* WORK INSTRUCTIONS
Go through the data below and return each line where the string "abstract" occurs.
======== INPUT FOR THIS TASK
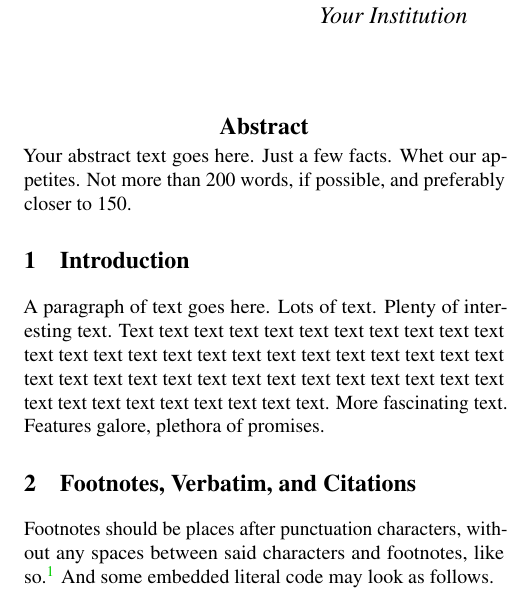
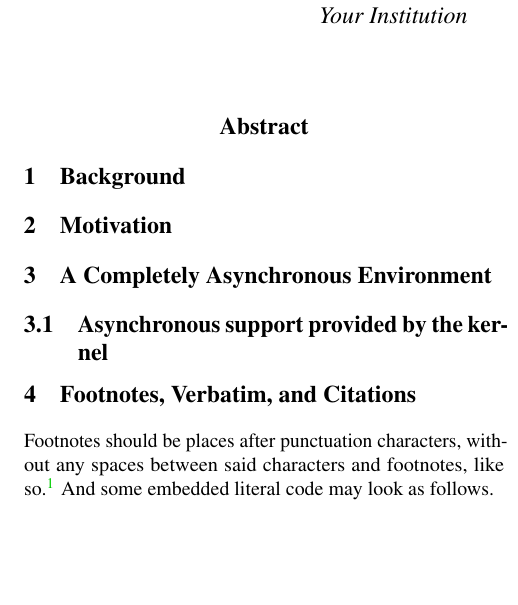
Before and after one commit to zflcs/SharedScheduler, a LaTeX paper (Article/usenix.tex): part of one column of page 1 of 2, cut so that both start at the same text, the shorter picture padded with empty space. Compiled offline with pdfLaTeX; a LaTeX package or settings file that is missing is left out.

Commit message:
图示1.0

```diff
--- a/Article/usenix.tex
+++ b/Article/usenix.tex
@@ -86,21 +86,27 @@ Second Institution
 %-------------------------------------------------------------------------------
 \begin{abstract}
 %-------------------------------------------------------------------------------
-Your abstract text goes here. Just a few facts. Whet our appetites.
-Not more than 200 words, if possible, and preferably closer to 150.
+
 \end{abstract}
 
 
 %-------------------------------------------------------------------------------
-\section{Introduction}
+\section{Background}
 %-------------------------------------------------------------------------------
 
-A paragraph of text goes here. Lots of text. Plenty of interesting
-text. Text text text text text text text text text text text text text
-text text text text text text text text text text text text text text
-text text text text text text text text text text text text text text
-text text text text text text text.
-More fascinating text. Features galore, plethora of promises.
+
+
+%-------------------------------------------------------------------------------
+\section{Motivation}
+%-------------------------------------------------------------------------------
+
+
+
+%-------------------------------------------------------------------------------
+\section{A Completely Asynchronous Environment}
+%-------------------------------------------------------------------------------
+
+\subsection{Asynchronous support provided by the kernel}
 
 %-------------------------------------------------------------------------------
 \section{Footnotes, Verbatim, and Citations}
```
Also changed, not shown: Article/assets/flow.png (added), Article/assets/relation.png (added), Article/usenix.pdf, README.md, Article/usenix.tex (7 more changed lines), 3 other files.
================
* TASK RESULT
 \begin{abstract}
-Your abstract text goes here. Just a few facts. Whet our appetites.
 \end{abstract}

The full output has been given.